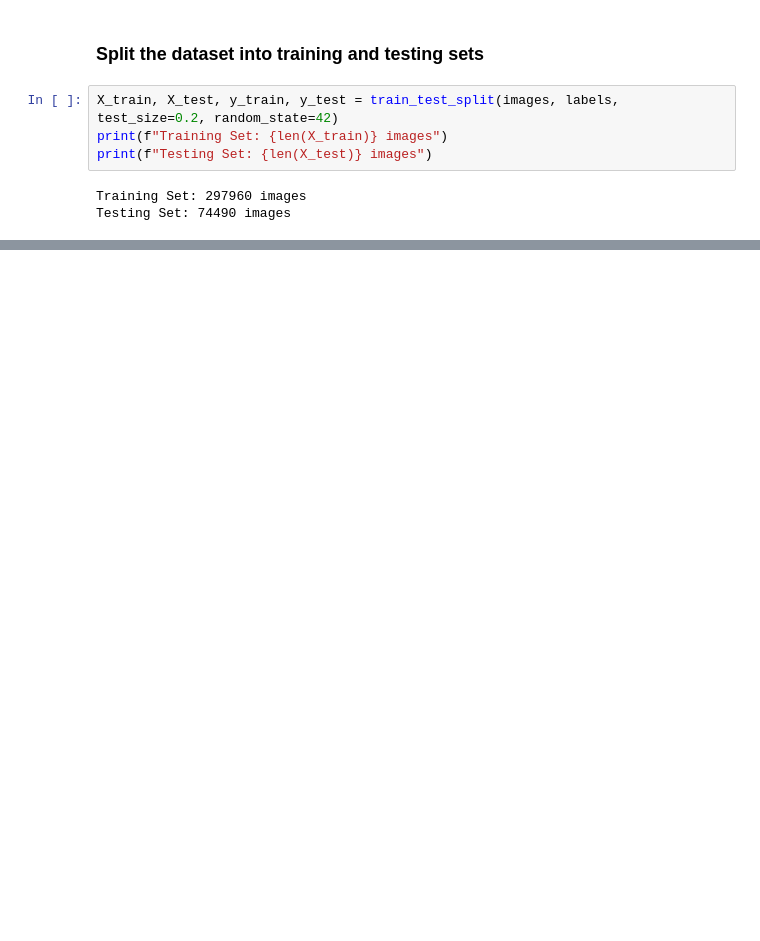
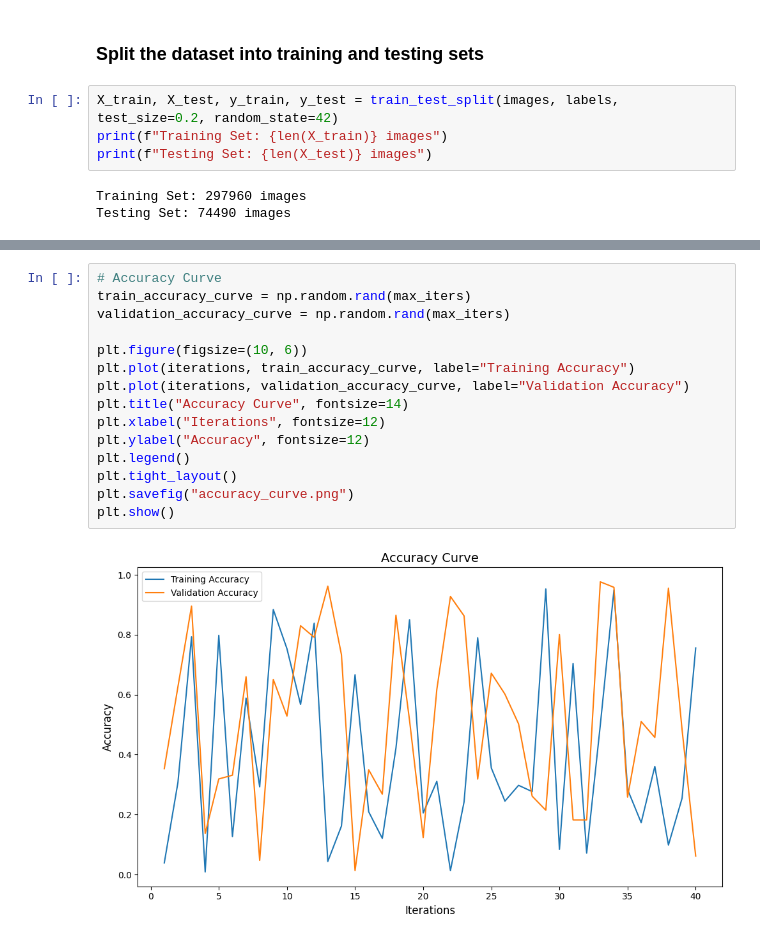
Before and after one commit to iSeFz/ML_Project, a Jupyter notebook: main.ipynb, the cells around one changed output, grey strips where cells are left out. Cells and saved outputs as stored; diff of their text form; blank space fills up the shorter version.

```diff
--- a/main.ipynb
+++ b/main.ipynb
@@ -95,0 +204,17 @@ Testing Set: 74490 images
+# %%
+# Accuracy Curve
+train_accuracy_curve = np.random.rand(max_iters)
+validation_accuracy_curve = np.random.rand(max_iters)
+
+plt.figure(figsize=(10, 6))
+plt.plot(iterations, train_accuracy_curve, label="Training Accuracy")
+plt.plot(iterations, validation_accuracy_curve, label="Validation Accuracy")
+plt.title("Accuracy Curve", fontsize=14)
+plt.xlabel("Iterations", fontsize=12)
+plt.ylabel("Accuracy", fontsize=12)
+plt.legend()
+plt.tight_layout()
+plt.savefig("accuracy_curve.png")
+plt.show()
+# %% [output]
+[figure, added]
```
Also changed, not shown: parts of 13 cells of this notebook, 1 other file.
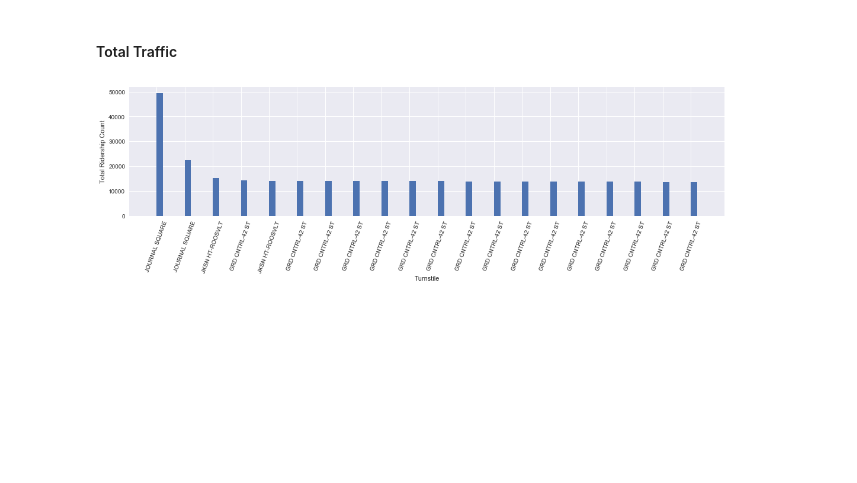
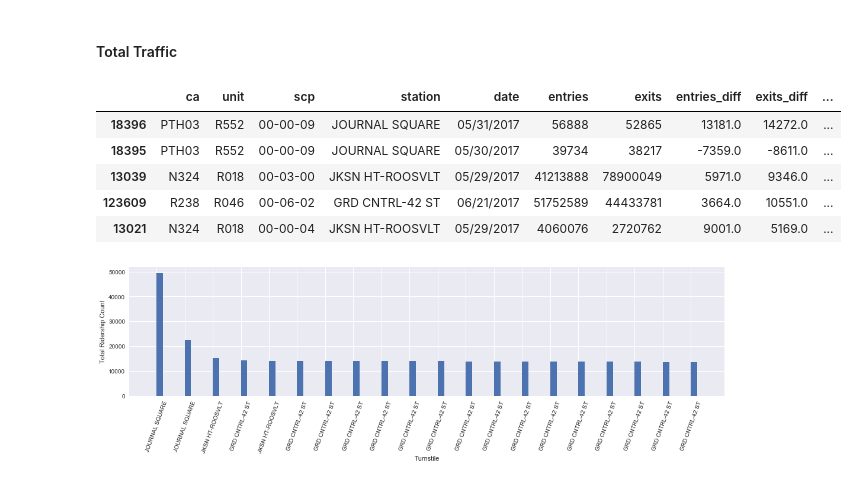
Before and after one commit to everling-prime/benson, a Jupyter notebook: mta_challenges_pandas_mvl-SkipCopy1.ipynb, the cells around one changed output. Saved outputs shown, nothing was run; the diff lists cells and outputs as text; code cells hidden in the pictures; blank space fills up the shorter version.

```diff
--- a/mta_challenges_pandas_mvl-SkipCopy1.ipynb
+++ b/mta_challenges_pandas_mvl-SkipCopy1.ipynb
@@ -677 +680,10 @@ In chart above, station on the left has the passenger exits during dinnertime. I
+# %%
+turnstile_total_summed.head()
+# %% [output]
+|  | ca | unit | scp | station | date | entries | exits | entries_diff | exits_diff | ... |
+| 18396 | PTH03 | R552 | 00-00-09 | JOURNAL SQUARE | 05/31/2017 | 56888 | 52865 | 13181.0 | 14272.0 | ... |
+| 18395 | PTH03 | R552 | 00-00-09 | JOURNAL SQUARE | 05/30/2017 | 39734 | 38217 | -7359.0 | -8611.0 | ... |
+| 13039 | N324 | R018 | 00-03-00 | JKSN HT-ROOSVLT | 05/29/2017 | 41213888 | 78900049 | 5971.0 | 9346.0 | ... |
+| 123609 | R238 | R046 | 00-06-02 | GRD CNTRL-42 ST | 06/21/2017 | 51752589 | 44433781 | 3664.0 | 10551.0 | ... |
+| 13021 | N324 | R018 | 00-00-04 | JKSN HT-ROOSVLT | 05/29/2017 | 4060076 | 2720762 | 9001.0 | 5169.0 | ... |
 # %%
```
Also changed, not shown: parts of 14 cells of this notebook.
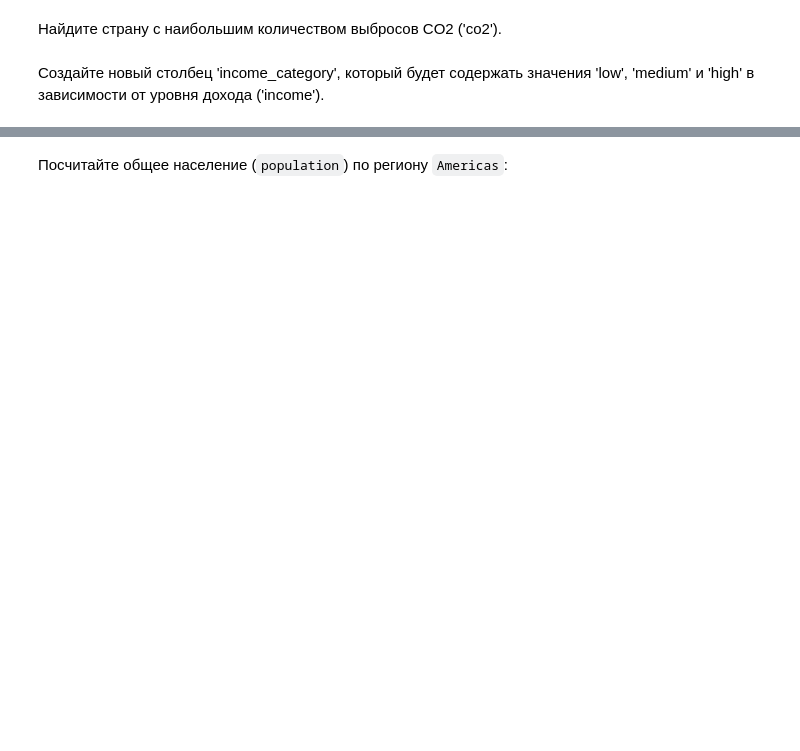
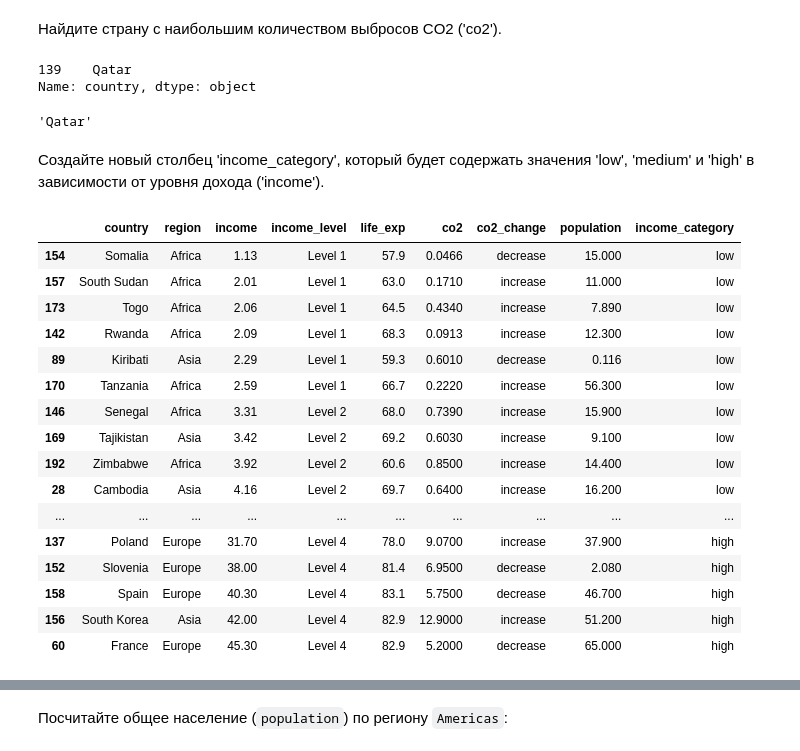
Before and after one commit to golubnichiy/big_data_092925, a Jupyter notebook: day_01 ex_result.ipynb, the cells around one changed output, grey strips where cells are left out. Drawn from its saved outputs; the diff is of its cells as text; code cells hidden in the pictures; blank space fills up the shorter version.

```diff
--- a/day_01 ex_result.ipynb
+++ b/day_01 ex_result.ipynb
@@ -84,2 +84,11 @@ array(['Albania', 'Andorra', 'Armenia', 'Austria', 'Azerbaijan',
+# %%
+gapminder_data[gapminder_data['co2'] == gapminder_data['co2'].max()]['country']
+# %% [output]
+139    Qatar
+Name: country, dtype: object
+# %%
+gapminder_data.loc[gapminder_data['co2'].idxmax(), 'country']
+# %% [output]
+'Qatar'
 # %% [markdown]
 Создайте новый столбец 'income_category', который будет содержать значения 'low', 'medium' и 'high' в зависимости от уровня дохода ('income').
@@ -87,0 +95,25 @@ array(['Albania', 'Andorra', 'Armenia', 'Austria', 'Azerbaijan',
+# %%
+low = gapminder_data['income'].quantile([1/3]).values[0]
+high = gapminder_data['income'].quantile([2/3]).values[0]
+gapminder_data.loc[gapminder_data.income < low,'income_category'] = 'low'
+gapminder_data.loc[gapminder_data.income > high,'income_category'] = 'high'
+gapminder_data.loc[((gapminder_data.income > low) & (gapminder_data.income < high)),'income_category'] = 'medium'
+gapminder_data.sample(40).sort_values('income')
+# %% [output]
+|  | country | region | income | income_level | life_exp | co2 | co2_change | population | income_category |
+| 154 | Somalia | Africa | 1.13 | Level 1 | 57.9 | 0.0466 | decrease | 15.000 | low |
+| 157 | South Sudan | Africa | 2.01 | Level 1 | 63.0 | 0.1710 | increase | 11.000 | low |
+| 173 | Togo | Africa | 2.06 | Level 1 | 64.5 | 0.4340 | increase | 7.890 | low |
+| 142 | Rwanda | Africa | 2.09 | Level 1 | 68.3 | 0.0913 | increase | 12.300 | low |
+| 89 | Kiribati | Asia | 2.29 | Level 1 | 59.3 | 0.6010 | decrease | 0.116 | low |
+| 170 | Tanzania | Africa | 2.59 | Level 1 | 66.7 | 0.2220 | increase | 56.300 | low |
+| 146 | Senegal | Africa | 3.31 | Level 2 | 68.0 | 0.7390 | increase | 15.900 | low |
+| 169 | Tajikistan | Asia | 3.42 | Level 2 | 69.2 | 0.6030 | increase | 9.100 | low |
+| 192 | Zimbabwe | Africa | 3.92 | Level 2 | 60.6 | 0.8500 | increase | 14.400 | low |
+| 28 | Cambodia | Asia | 4.16 | Level 2 | 69.7 | 0.6400 | increase | 16.200 | low |
+| ... | ... | ... | ... | ... | ... | ... | ... | ... | ... |
+| 137 | Poland | Europe | 31.70 | Level 4 | 78.0 | 9.0700 | increase | 37.900 | high |
+| 152 | Slovenia | Europe | 38.00 | Level 4 | 81.4 | 6.9500 | decrease | 2.080 | high |
+| 158 | Spain | Europe | 40.30 | Level 4 | 83.1 | 5.7500 | decrease | 46.700 | high |
+| 156 | South Korea | Asia | 42.00 | Level 4 | 82.9 | 12.9000 | increase | 51.200 | high |
+| 60 | France | Europe | 45.30 | Level 4 | 82.9 | 5.2000 | decrease | 65.000 | high |
```
Also changed, not shown: parts of 9 cells of this notebook, 3 other files.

——

Your instructions –
Retype the entire listing exactly as it appears, dropping only the pictures.

Task response –
Before and after one commit to iSeFz/ML_Project, a Jupyter notebook: main.ipynb, the cells around one changed output, grey strips where cells are left out. Cells and saved outputs as stored; diff of their text form; blank space fills up the shorter version.

```diff
--- a/main.ipynb
+++ b/main.ipynb
@@ -95,0 +204,17 @@ Testing Set: 74490 images
+# %%
+# Accuracy Curve
+train_accuracy_curve = np.random.rand(max_iters)
+validation_accuracy_curve = np.random.rand(max_iters)
+
+plt.figure(figsize=(10, 6))
+plt.plot(iterations, train_accuracy_curve, label="Training Accuracy")
+plt.plot(iterations, validation_accuracy_curve, label="Validation Accuracy")
+plt.title("Accuracy Curve", fontsize=14)
+plt.xlabel("Iterations", fontsize=12)
+plt.ylabel("Accuracy", fontsize=12)
+plt.legend()
+plt.tight_layout()
+plt.savefig("accuracy_curve.png")
+plt.show()
+# %% [output]
+[figure, added]
```
Also changed, not shown: parts of 13 cells of this notebook, 1 other file.
Before and after one commit to everling-prime/benson, a Jupyter notebook: mta_challenges_pandas_mvl-SkipCopy1.ipynb, the cells around one changed output. Saved outputs shown, nothing was run; the diff lists cells and outputs as text; code cells hidden in the pictures; blank space fills up the shorter version.

```diff
--- a/mta_challenges_pandas_mvl-SkipCopy1.ipynb
+++ b/mta_challenges_pandas_mvl-SkipCopy1.ipynb
@@ -677 +680,10 @@ In chart above, station on the left has the passenger exits during dinnertime. I
+# %%
+turnstile_total_summed.head()
+# %% [output]
+|  | ca | unit | scp | station | date | entries | exits | entries_diff | exits_diff | ... |
+| 18396 | PTH03 | R552 | 00-00-09 | JOURNAL SQUARE | 05/31/2017 | 56888 | 52865 | 13181.0 | 14272.0 | ... |
+| 18395 | PTH03 | R552 | 00-00-09 | JOURNAL SQUARE | 05/30/2017 | 39734 | 38217 | -7359.0 | -8611.0 | ... |
+| 13039 | N324 | R018 | 00-03-00 | JKSN HT-ROOSVLT | 05/29/2017 | 41213888 | 78900049 | 5971.0 | 9346.0 | ... |
+| 123609 | R238 | R046 | 00-06-02 | GRD CNTRL-42 ST | 06/21/2017 | 51752589 | 44433781 | 3664.0 | 10551.0 | ... |
+| 13021 | N324 | R018 | 00-00-04 | JKSN HT-ROOSVLT | 05/29/2017 | 4060076 | 2720762 | 9001.0 | 5169.0 | ... |
 # %%
```
Also changed, not shown: parts of 14 cells of this notebook.
Before and after one commit to golubnichiy/big_data_092925, a Jupyter notebook: day_01 ex_result.ipynb, the cells around one changed output, grey strips where cells are left out. Drawn from its saved outputs; the diff is of its cells as text; code cells hidden in the pictures; blank space fills up the shorter version.

```diff
--- a/day_01 ex_result.ipynb
+++ b/day_01 ex_result.ipynb
@@ -84,2 +84,11 @@ array(['Albania', 'Andorra', 'Armenia', 'Austria', 'Azerbaijan',
+# %%
+gapminder_data[gapminder_data['co2'] == gapminder_data['co2'].max()]['country']
+# %% [output]
+139    Qatar
+Name: country, dtype: object
+# %%
+gapminder_data.loc[gapminder_data['co2'].idxmax(), 'country']
+# %% [output]
+'Qatar'
 # %% [markdown]
 Создайте новый столбец 'income_category', который будет содержать значения 'low', 'medium' и 'high' в зависимости от уровня дохода ('income').
@@ -87,0 +95,25 @@ array(['Albania', 'Andorra', 'Armenia', 'Austria', 'Azerbaijan',
+# %%
+low = gapminder_data['income'].quantile([1/3]).values[0]
+high = gapminder_data['income'].quantile([2/3]).values[0]
+gapminder_data.loc[gapminder_data.income < low,'income_category'] = 'low'
+gapminder_data.loc[gapminder_data.income > high,'income_category'] = 'high'
+gapminder_data.loc[((gapminder_data.income > low) & (gapminder_data.income < high)),'income_category'] = 'medium'
+gapminder_data.sample(40).sort_values('income')
+# %% [output]
+|  | country | region | income | income_level | life_exp | co2 | co2_change | population | income_category |
+| 154 | Somalia | Africa | 1.13 | Level 1 | 57.9 | 0.0466 | decrease | 15.000 | low |
+| 157 | South Sudan | Africa | 2.01 | Level 1 | 63.0 | 0.1710 | increase | 11.000 | low |
+| 173 | Togo | Africa | 2.06 | Level 1 | 64.5 | 0.4340 | increase | 7.890 | low |
+| 142 | Rwanda | Africa | 2.09 | Level 1 | 68.3 | 0.0913 | increase | 12.300 | low |
+| 89 | Kiribati | Asia | 2.29 | Level 1 | 59.3 | 0.6010 | decrease | 0.116 | low |
+| 170 | Tanzania | Africa | 2.59 | Level 1 | 66.7 | 0.2220 | increase | 56.300 | low |
+| 146 | Senegal | Africa | 3.31 | Level 2 | 68.0 | 0.7390 | increase | 15.900 | low |
+| 169 | Tajikistan | Asia | 3.42 | Level 2 | 69.2 | 0.6030 | increase | 9.100 | low |
+| 192 | Zimbabwe | Africa | 3.92 | Level 2 | 60.6 | 0.8500 | increase | 14.400 | low |
+| 28 | Cambodia | Asia | 4.16 | Level 2 | 69.7 | 0.6400 | increase | 16.200 | low |
+| ... | ... | ... | ... | ... | ... | ... | ... | ... | ... |
+| 137 | Poland | Europe | 31.70 | Level 4 | 78.0 | 9.0700 | increase | 37.900 | high |
+| 152 | Slovenia | Europe | 38.00 | Level 4 | 81.4 | 6.9500 | decrease | 2.080 | high |
+| 158 | Spain | Europe | 40.30 | Level 4 | 83.1 | 5.7500 | decrease | 46.700 | high |
+| 156 | South Korea | Asia | 42.00 | Level 4 | 82.9 | 12.9000 | increase | 51.200 | high |
+| 60 | France | Europe | 45.30 | Level 4 | 82.9 | 5.2000 | decrease | 65.000 | high |
```
Also changed, not shown: parts of 9 cells of this notebook, 3 other files.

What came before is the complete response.